FTC Obtains $2.2 Million Judgment against Supplement Marketer that Made Phony Claims for Treating and Preventing Diabetes

For Release

A federal court has found that marketers of bogus remedies for treating and preventing diabetes violated Section 5 of the FTC Act, and has ordered them to pay nearly $2.2 million. The FTC will use the funds it recovers to reimburse consumers.

The court has prohibited the company – Wellness Support Network Inc. – and its two principals, Robert Held and his daughter Robyn Held, from claiming without rigorous scientific proof that their supplements would treat and prevent diabetes, and from making other deceptive claims.

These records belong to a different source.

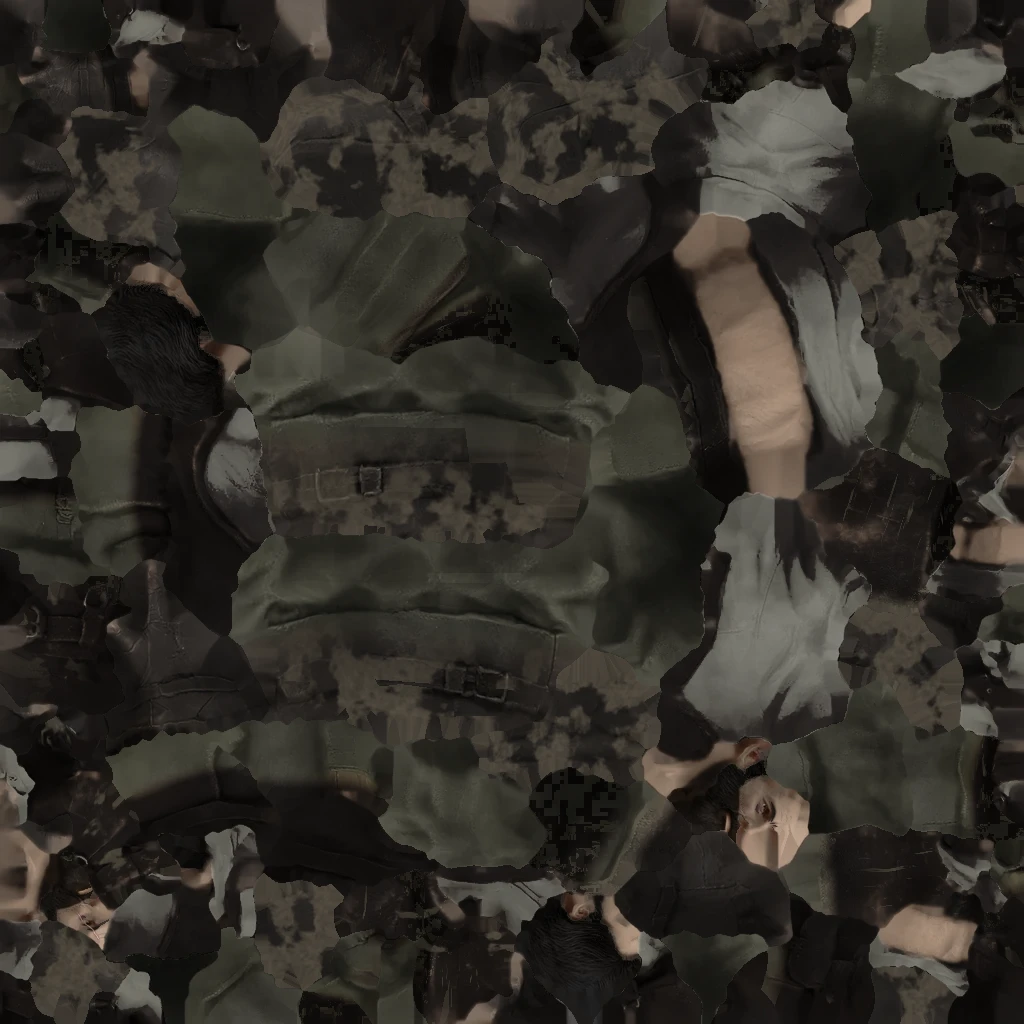
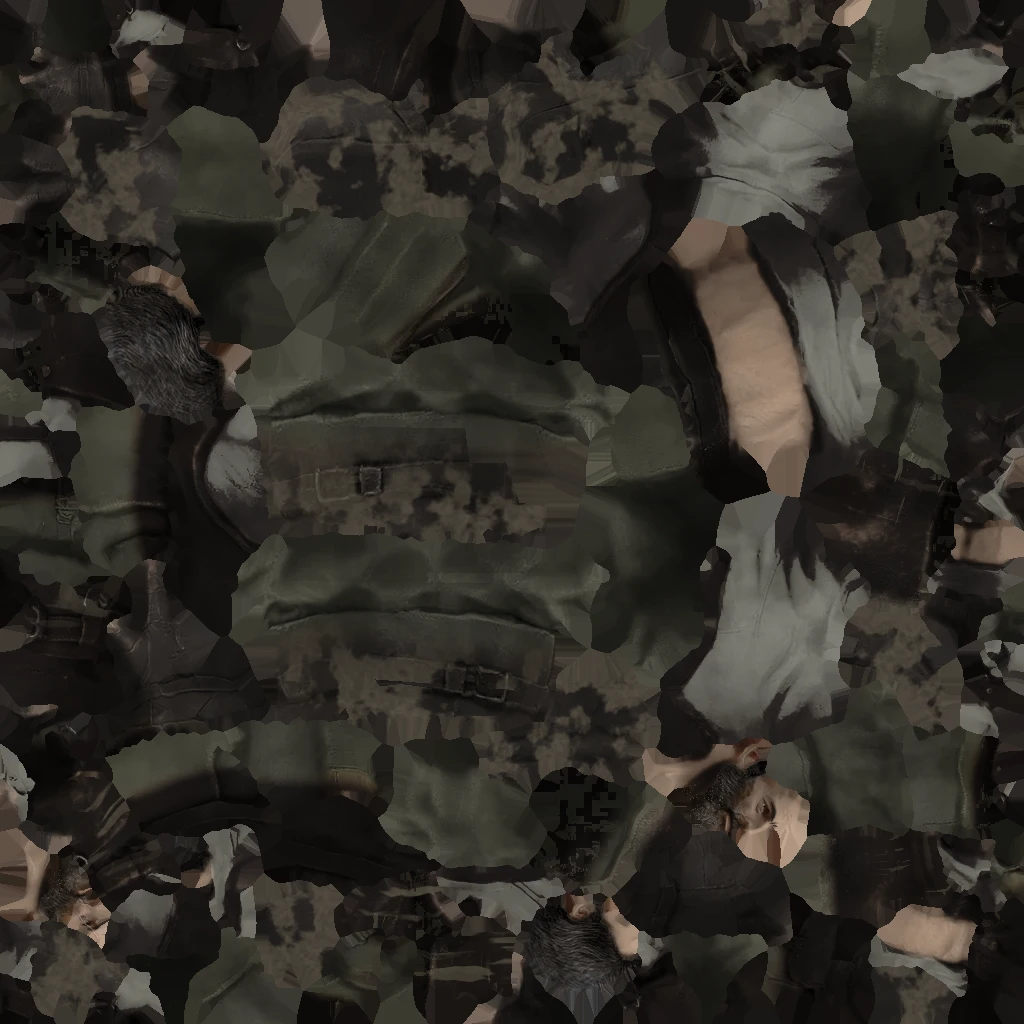
ph_tallow, round 3: the beard by its growth line, a broken nose, hooded lids, the old nick closed
Wes's forehead 'scar' was a triangle folded over; the sculpt now closes any such flap on the
head. Hair and beard lifted out of flat black with clumps and a few grey threads; the lips
and the mouth's corners; the scar one cut, a gap where it crosses the brow; tallow wiped
sideways and dripping straight; the moved face's normals smoothed. The viewer's ?flat probe.

Claude-Session: https://claude.ai/code/session_01YbmsD1HnEwDUrWv5TvmHtv

diff --git a/tools/folk/viewer.html b/tools/folk/viewer.html
@@ -48,7 +48,7 @@ try { folkJson = await fetch(base + 'folk.json').then((r) => (r.ok ? r.json() : 
 const renderer = new THREE.WebGLRenderer({ antialias: true, preserveDrawingBuffer: true });
 renderer.setPixelRatio(Math.min(2, devicePixelRatio));
 renderer.setSize(innerWidth, innerHeight);
-renderer.outputColorSpace = THREE.SRGBColorSpace;
+renderer.outputColorSpace = q.has('flat') ? THREE.LinearSRGBColorSpace : THREE.SRGBColorSpace;
 document.body.appendChild(renderer.domElement);
 const scene = new THREE.Scene();
 scene.background = new THREE.Color(0x3a3d42);
@@ -84,12 +84,13 @@ async function addBody(id, x) {
   g.setAttribute('normal', new THREE.BufferAttribute(N, 3));
   g.setAttribute('uv', new THREE.BufferAttribute(new Float32Array(uv), 2));
   g.setIndex(new THREE.BufferAttribute(new Uint32Array(idx), 1));
-  const mat = new THREE.MeshStandardMaterial({ color: 0xbbbbbb, roughness: 0.8, metalness: 0, side: THREE.DoubleSide })  // two-sided, as the game draws its people (cullMode none);
+  // (?flat: unlit and unfiltered, so a probe texture's texels can be read back off the screen.)
+  const mat = q.has('flat') ? new THREE.MeshBasicMaterial({ color: 0xbbbbbb, side: THREE.DoubleSide }) : new THREE.MeshStandardMaterial({ color: 0xbbbbbb, roughness: 0.8, metalness: 0, side: THREE.DoubleSide })  // two-sided, as the game draws its people (cullMode none);
   const c = folkJson?.swaps?.[id]?.c || model?.c;
-  if (c) tex.load(base + c, (t) => { t.colorSpace = THREE.SRGBColorSpace; t.flipY = false; mat.map = t; mat.color.set(0xffffff); mat.needsUpdate = true; });
+  if (c) tex.load(base + c, (t) => { t.colorSpace = q.has('flat') ? THREE.NoColorSpace : THREE.SRGBColorSpace; t.flipY = false; if (q.has('flat')) { t.magFilter = t.minFilter = THREE.NearestFilter; t.generateMipmaps = false; } mat.map = t; mat.color.set(0xffffff); mat.needsUpdate = true; });
   // The normal map, read the glTF way (three's GLTFLoader flips its y on a mesh with no tangents, so here too).
   const n = folkJson?.swaps?.[id]?.n || model?.n;
-  if (n && q.get('normals') !== '0') tex.load(base + n, (t) => { t.flipY = false; mat.normalMap = t; mat.normalScale.set(1, -1); mat.needsUpdate = true; });
+  if (n && q.get('normals') !== '0' && !q.has('flat')) tex.load(base + n, (t) => { t.flipY = false; mat.normalMap = t; mat.normalScale.set(1, -1); mat.needsUpdate = true; });
   const mesh = new THREE.Mesh(g, mat);
   mesh.frustumCulled = false;
   scene.add(mesh);

diff --git a/tools/phobos/grim_skin.py b/tools/phobos/grim_skin.py
@@ -25,7 +25,8 @@ nearest chart's point), and everything is a function of that point:
 
 `sculpt` in a skin moves the face itself: each move a soft blob in the front view (brow ridge forward and down,
 cheekbones out, cheeks in, the nose broken to one side, the jaw longer and wider), on the head bone's own skin only.
-It writes assets/game/folk/<id>.glb, the base body with those points moved and their normals turned to match; the
+It writes assets/game/folk/<id>.glb, the base body with those points moved and their normals turned to match (and
+any triangle folded over on the head closed); the
 skeleton, weights and UVs are the base's, so the rig, the clips, the normal and occlusion maps and the town's thread
 (which poses by the base's glb) all still fit. The swap names it as `glb`, and src/gfx/folk.js draws it in place of the
 base's mesh.
@@ -107,6 +108,13 @@ def texel_points(glb):
     pos, nrm, hd = pos[iy, ix], nrm[iy, ix], hd[iy, ix]
     nrm /= np.maximum(np.linalg.norm(nrm, axis=-1, keepdims=True), 1e-9)
     return pos, nrm, hd, cov
+
+
+def fill_gutters(img, cov):
+    """Every texel outside the charts takes its nearest chart texel's value, so what the GPU's filtering reads past a
+    chart's edge is the chart's own new colour, not the base's old padding."""
+    _, (iy, ix) = ndi.distance_transform_edt(~cov, return_indices=True)
+    return img[iy, ix]
 
 
 def noise3(p, cell, seed):
@@ -247,11 +255,28 @@ def face_marks(pos, nrm, hd, F, k):
     # over the creases would make a letter of them).
     for fy, x0, x1 in F["forehead"]:
         f = line(x, y, [(cx + x0, fy - 0.0015), (cx + (x0 * 0.5 + x1 * 0.5), fy + 0.001), (cx + x1, fy - 0.0015)], 0.0034)
-        f = f * smooth(np.abs(x - cx), 0.006, 0.010)
+        f = f * smooth(np.abs(x - cx), 0.008, 0.012)
         for piece in F.get("scar") or []:
-            f = f * smooth(poly_dist(x, y, piece)[0], 0.004, 0.008)
+            f = f * smooth(poly_dist(x, y, piece)[0], 0.008, 0.012)
         dark += f * k["forehead"]
         crease = np.maximum(crease, f * 0.5)
+    # Hooded upper lids: the fold of skin over each eye in shadow, heaviest at the outer corner.
+    for ex, ey in (F["eye_r"], F["eye_l"]):
+        out = 1 if ex > cx else -1
+        dark += line(x, y, [(ex - out * 0.011, ey + 0.004), (ex, ey + 0.0058), (ex + out * 0.013, ey + 0.0035)], 0.0045) * k["lids"]
+    # The broken nose: a shadowed plane down one side of the bridge, the light caught on the other (to the side its
+    # mesh was knocked).
+    side = F.get("nose_break", 1)
+    dark += blob(x, y, (cx - side * 0.0055, 1.646), (0.003, 0.012)) * k["nose"]
+    light += blob(x, y, (cx + side * 0.004, 1.648), (0.0028, 0.011)) * k["nose"] * 0.8
+    # The mouth: the lips taken nearly to the beard's dark, the upper lip shadowed, a little light on the lower; the
+    # corners a dark wedge into the moustache.
+    mx0, my = F["mouth_w"], F["mouth_y"]
+    dark += blob(x, y, (cx, my + 0.0022), (mx0 * 0.85, 0.0026), 4) * k["lips"]
+    dark += blob(x, y, (cx, my - 0.0025), (mx0 * 0.75, 0.003), 4) * k["lips"] * 0.55
+    light += blob(x, y, (cx, my - 0.0032), (mx0 * 0.35, 0.0015)) * k["lips"] * 0.5
+    for o in (-1, 1):
+        dark += line(x, y, [(cx + o * (mx0 - 0.003), my + 0.0005), (cx + o * (mx0 + 0.002), my - 0.002), (cx + o * (mx0 + 0.004), my + 0.004)], 0.004) * k["lips"]
     # The scar: one stroke from the forehead down through the brow, over the lid (which it skips), onto the cheekbone.
     scar = np.zeros(x.shape)
     eg = eye_gate(x, y, F)
@@ -259,9 +284,14 @@ def face_marks(pos, nrm, hd, F, k):
         sw = F.get("scar_w", 0.003)
         core = line(x, y, piece, sw) * eg
         scar = np.maximum(scar, core)
-        rim = np.clip(line(x, y, piece, sw * 1.9) * eg - core, 0, 1)
+        rim = np.clip(line(x, y, piece, sw * 1.7) * eg - core, 0, 1)
         dark += rim * k["scar_rim"]
-        crease = np.maximum(crease, rim * 0.5) - core * 0.4         # (its core raised, a hollow either side)
+        # Where it crosses the brow it is a gap in the hair, wider than the scar, and the scar itself faint there, so
+        # brow and scar never make a cross.
+        band = np.exp(-((y - F["brow_y"]) / 0.005) ** 2)
+        gap = line(x, y, piece, sw * 2.6, taper=False) * band
+        brows = brows * (1 - np.clip(gap * 1.5, 0, 1))
+        scar = np.maximum(scar * (1 - 0.6 * band), core * (1 - 0.6 * band))
     dark *= eg ** 0.5
     return (np.clip(dark, 0, 1) * front, np.clip(light, 0, 1) * front, np.clip(scar, 0, 1) * front, np.clip(brows, 0, 1) * front * eg,
             np.clip(crease, -1, 1) * front * eg)
@@ -309,7 +339,33 @@ def sculpt(src, dst, F, moves, tex):
     moved = np.linalg.norm(d, axis=1) > 1e-5
     N2 = Nn.copy()
     N2[moved] = Nn[moved] + (n1[moved] - n0[moved])
+    # (Across the face's front, where the mesh is coarsest, the welded smooth normal itself: the base's per-corner
+    # normals shade its few big triangles in hard planes, more so once moved.)
+    sm = (gate * smooth(y, 1.53, 1.56))[:, None]
+    N2 = N2 * (1 - sm) + n1 * sm
     N2 /= np.maximum(np.linalg.norm(N2, axis=1, keepdims=True), 1e-9)
+    # Flaps: a triangle on the face turned against the surface round it (Tripo leaves the odd one folded over, and as
+    # the game draws people two-sided it shows as a dark nick: Wes's "scar" on his right brow was one). Each is made
+    # degenerate, all three corners its first, so it draws nothing; the surface under it is whole.
+    fc = Q[I].mean(1)
+    fn = np.cross(Q[I[:, 1]] - Q[I[:, 0]], Q[I[:, 2]] - Q[I[:, 0]])
+    on = (hw[I].mean(1) > 0.5) & (fc[:, 1] > 1.5)
+    idx = np.nonzero(on)[0]
+    from scipy.spatial import cKDTree
+    tree = cKDTree(fc[idx])
+    flaps = []
+    for j, t in enumerate(idx):
+        near = idx[tree.query_ball_point(fc[t], 0.012)]
+        avg = fn[near].sum(0)
+        if np.dot(fn[t], avg) < -0.3 * np.linalg.norm(fn[t]) * np.linalg.norm(avg):
+            flaps.append(t)
+    I2 = I.copy()
+    I2[flaps] = I2[flaps, :1]
+    ia = J["accessors"][pr["indices"]]
+    ibv = J["bufferViews"][ia["bufferView"]]
+    ioff = b0 + ibv.get("byteOffset", 0) + ia.get("byteOffset", 0)
+    idt = {5125: "<u4", 5123: "<u2"}[ia["componentType"]]
+    b[ioff:ioff + I2.size * np.dtype(idt).itemsize] = I2.astype(idt).tobytes()
     for attr, arr in (("POSITION", Q), ("NORMAL", N2)):
         a = J["accessors"][pr["attributes"][attr]]
         bv = J["bufferViews"][a["bufferView"]]
@@ -323,10 +379,10 @@ def sculpt(src, dst, F, moves, tex):
     out = bytearray(b[:12]) + struct.pack("<II", len(js), 0x4E4F534A) + js + b[20 + jl:]
     struct.pack_into("<I", out, 8, len(out))
     open(dst, "wb").write(out)
-    print(f"  sculpt: {moved.sum()} vertices moved, at most {np.linalg.norm(d, axis=1).max() * 1000:.1f} mm")
+    print(f"  sculpt: {moved.sum()} vertices moved, at most {np.linalg.norm(d, axis=1).max() * 1000:.1f} mm; {len(flaps)} flaps closed")
 
 
-def normals(src, dst, pos, depth, heal):
+def normals(src, dst, pos, depth, heal, cov):
     """The base's normal map with the face's folds cut into it: `depth` (metres, + a ridge, - a fold) is a height
     over the map, turned to the slope it makes on the body (so a fold is as steep in a small chart as in a big one)
     and added to the base's normals, read the glTF way as src/gfx/shaders.js does (red along u, green up the
@@ -344,6 +400,7 @@ def normals(src, dst, pos, depth, heal):
     nb = nb * (1 - heal[..., None]) + flat * heal[..., None]
     n = np.stack([nb[..., 0] + nx * nb[..., 2], nb[..., 1] + ny * nb[..., 2], nb[..., 2]], -1)
     n /= np.maximum(np.linalg.norm(n, axis=-1, keepdims=True), 1e-9)
+    n = fill_gutters(n, cov)
     img = Image.fromarray(np.clip((n + 1) * 127.5 + 0.5, 0, 255).astype(np.uint8)).resize((512, 512), Image.LANCZOS)
     img.save(dst, lossless=True, method=6)
 
@@ -361,7 +418,11 @@ def kinds(a, pos, nrm, hd, H, F):
     hair = smooth(hd, 0.15, 0.4) * smooth(y, H * 0.80, H * 0.84) * (1 - skin) * smooth(-s, -0.26, -0.16)
     if F.get("beard"):
         B = F["beard"]
-        grows = smooth(-y, -B["top"] - 0.004, -B["top"] + 0.004) * smooth(y, B["bottom"], B["bottom"] + 0.004) \
+        # The beard's top follows its growth line (B["line"]: its height against the distance from mid), feathered over
+        # about a centimetre with a ragged edge.
+        ln = np.array(B["line"])
+        top = np.interp(np.abs(x - F["mid"]), ln[:, 0], ln[:, 1]) + (fbm(pos, 0.006, 21, 2) - 0.5) * 0.008
+        grows = smooth(-y, -top - B.get("feather", 0.005), -top + B.get("feather", 0.005)) * smooth(y, B["bottom"], B["bottom"] + 0.004) \
             * smooth(-np.abs(x - F["mid"]), -B["half"] - 0.004, -B["half"]) * smooth(nrm[..., 2], -0.4, 0.0) * smooth(z, 0.02, 0.04) * smooth(hd, 0.15, 0.35)
         lips = blob(x, y, (F["mid"] + B["lips"][0], B["lips"][1]), B["lips"][2:], 4)
         beard = grows * (1 - lips) * smooth(-v, -0.75, -0.6)
@@ -393,6 +454,14 @@ def make(sid, spec, look_dir=None):
     for kind in ("linen", "apron", "legs", "boots", "gloves", "hair"):
         m = K[kind]
         out = out * (1 - m[..., None]) + restyle(a, m, C[kind][:3], C[kind][3] if len(C[kind]) > 3 else 1.0) * m[..., None]
+    # Hair and beard aren't one flat black: broad lighter clumps along them, grease catching the light, and a few
+    # grey threads at the chin.
+    Hh = spec.get("hair", {})
+    if Hh:
+        clump = smooth(fbm(pos * np.array([1, 2.5, 1]), 0.012, 101, 3), 0.45, 0.7)
+        out = out * (1 + (clump * Hh["clumps"] * K["hair"])[..., None])
+        grey = smooth(noise3(pos * np.array([3, 0.4, 3]), 0.002, 103), 0.72, 0.8) * smooth(-y, -(F["mouth_y"] - 0.012), -(F["mouth_y"] - 0.02)) * K["hair"]
+        out = out * (1 - (grey * Hh["grey"])[..., None]) + np.array([0.42, 0.41, 0.4]) * (grey * Hh["grey"])[..., None]
     # Skin: one complexion over face, neck, forearms and hands.
     S = spec["skin"]
     sk = restyle(a, K["skin"], S["to"], S.get("keep", 1.0))
@@ -414,8 +483,8 @@ def make(sid, spec, look_dir=None):
     G = spec["grime"]
     # Grease on the apron: waxy, pale tallow smears across the belly and the bib's foot, drips running down from them.
     if G.get("tallow"):
-        smear = smooth(fbm(pos * np.array([1, 1.6, 1]), 0.05, 41, 4), 0.6, 0.7) * np.exp(-((y - 1.02) / 0.14) ** 2)
-        drip = smooth(fbm(pos * np.array([14, 0.3, 14]), 0.08, 53, 3), 0.66, 0.74) * smooth(-y, -1.02, -0.92) * smooth(y, 0.66, 0.8)
+        smear = smooth(fbm(pos * np.array([0.35, 3.0, 1]), 0.05, 41, 2), 0.58, 0.68) * np.exp(-((y - 0.98) / 0.09) ** 2)
+        drip = smooth(noise3(pos * np.array([1, 0.08, 1]), 0.006, 53), 0.78, 0.84) * smooth(-y, -1.0, -0.9) * smooth(y, 0.7, 0.86)
         tal = np.clip(smear + drip * 0.8, 0, 1) * K["apron"] * smooth(z, 0.1, 0.13) * G["tallow"]
         tcol = np.array(G["tallow_col"])
         out = out * (1 - tal[..., None]) + (tcol * (0.85 + 0.3 * fbm(pos, 0.01, 61, 2))[..., None]) * tal[..., None]
@@ -455,11 +524,11 @@ def make(sid, spec, look_dir=None):
     for e in (F["eye_r"], F["eye_l"]):
         ir = blob(x, y, (e[0] + F.get("iris_dx", 0), e[1]), (0.0055, 0.0045), 4) * face * (1 - K["skin"]) * smooth(-out.mean(-1), -0.42, -0.2)
         out = out * (1 - ir[..., None] * k["iris"]) + np.array(k["iris_col"]) * (0.6 + 0.8 * out.mean(-1, keepdims=True)) * ir[..., None] * k["iris"]
-    res = np.clip(out, 0, 1)
+    res = fill_gutters(np.clip(out, 0, 1), cov)
     Image.fromarray((res * 255 + 0.5).astype(np.uint8)).save(os.path.join(D, sid + "_c.webp"), quality=90, method=4)
     sw = {"base": body, "c": sid + "_c.webp", "note": "Phobos's crowd: " + spec["note"]}
     if spec.get("normals"):
-        normals(os.path.join(D, folk["models"][body]["n"]), os.path.join(D, sid + "_n.webp"), pos, cr * spec["normals"]["depth"], heal)
+        normals(os.path.join(D, folk["models"][body]["n"]), os.path.join(D, sid + "_n.webp"), pos, cr * spec["normals"]["depth"], heal, cov)
         sw["n"] = sid + "_n.webp"
     if spec.get("sculpt"):
         sculpt(os.path.join(D, folk["models"][body]["glb"]), os.path.join(D, sid + ".glb"), F, spec["sculpt"], a)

“Giving false hope to those who struggle with a serious illness is disgraceful, and the FTC is determined to ensure that deceptive marketers face the consequences,” said Jessica Rich, Director of the FTC’s Bureau of Consumer Protection.   

The FTC’s case against Wellness Support Network Inc. is part of its ongoing efforts to stop bogus claims that unproven remedies can be used to prevent and treat serious diseases such as diabetes and cancer.

web page advertising WSN Diabetic Pack as 'Completely natural diabetes breakthrough'
A representative page from Wellness Support Network's website advertising "Diabetes Breakthrough!" (click to enlarge)

The FTC’s October 2010 case challenged claims for the defendants’ Diabetic Pack and Insulin Resistance Pack – which contained identical blends of vitamins, minerals, and plant extracts. The defendants touted the Diabetic Pack as a treatment for diabetes, and the Insulin Resistance Pack as a means of purportedly reducing insulin resistance and preventing diabetes. The defendants advertised primarily online, relying heavily on consumer testimonials and running ads that claimed a “Diabetes Breakthrough” and a “clinically proven natural solution to diabetes with a 90% success rate.”  The defendants sold the products for $76.70 for a 30-supply supply.  

The court ruled in favor of the FTC’s motion for summary judgment and found that the following claims made by the marketers are false or unsupported by scientific evidence:

  • Diabetic Pack is an effective treatment for diabetes, is proven as an effective treatment for diabetes, reduces or eliminates the need for insulin and other diabetic medications, and is proven to cause an average drop in blood glucose levels of 31.9 percent.
  • Insulin Resistance Pack reverses and manages insulin resistance, is proven to be an effective treatment for insulin resistance, prevents diabetes, and is proven to cause an average drop in blood glucose levels of 31.9 percent.

The U.S. District Court for the Northern District of California entered the final judgment and order on February 19, 2014.

The Federal Trade Commission works for consumers to prevent fraudulent, deceptive, and unfair business practices and to provide information to help spot, stop, and avoid them.  To file a complaint in English or Spanish, visit the FTC’s online Complaint Assistant or call 1-877-FTC-HELP (1-877-382-4357).  The FTC enters complaints into Consumer Sentinel, a secure, online database available to more than 2,000 civil and criminal law enforcement agencies in the U.S. and abroad.  The FTC’s website provides free information on a variety of consumer topics.  Like the FTC on Facebook, follow us on Twitter, and subscribe to press releases for the latest FTC news and resources.

Contact Information

MEDIA CONTACT:
Betsy Lordan
Office of Public Affairs
202-326-3707

STAFF CONTACT:
Laura Fremont, Ken Abbe, Austin Ownbey, and Jake Snow
Western Region-San Francisco
415-848-5100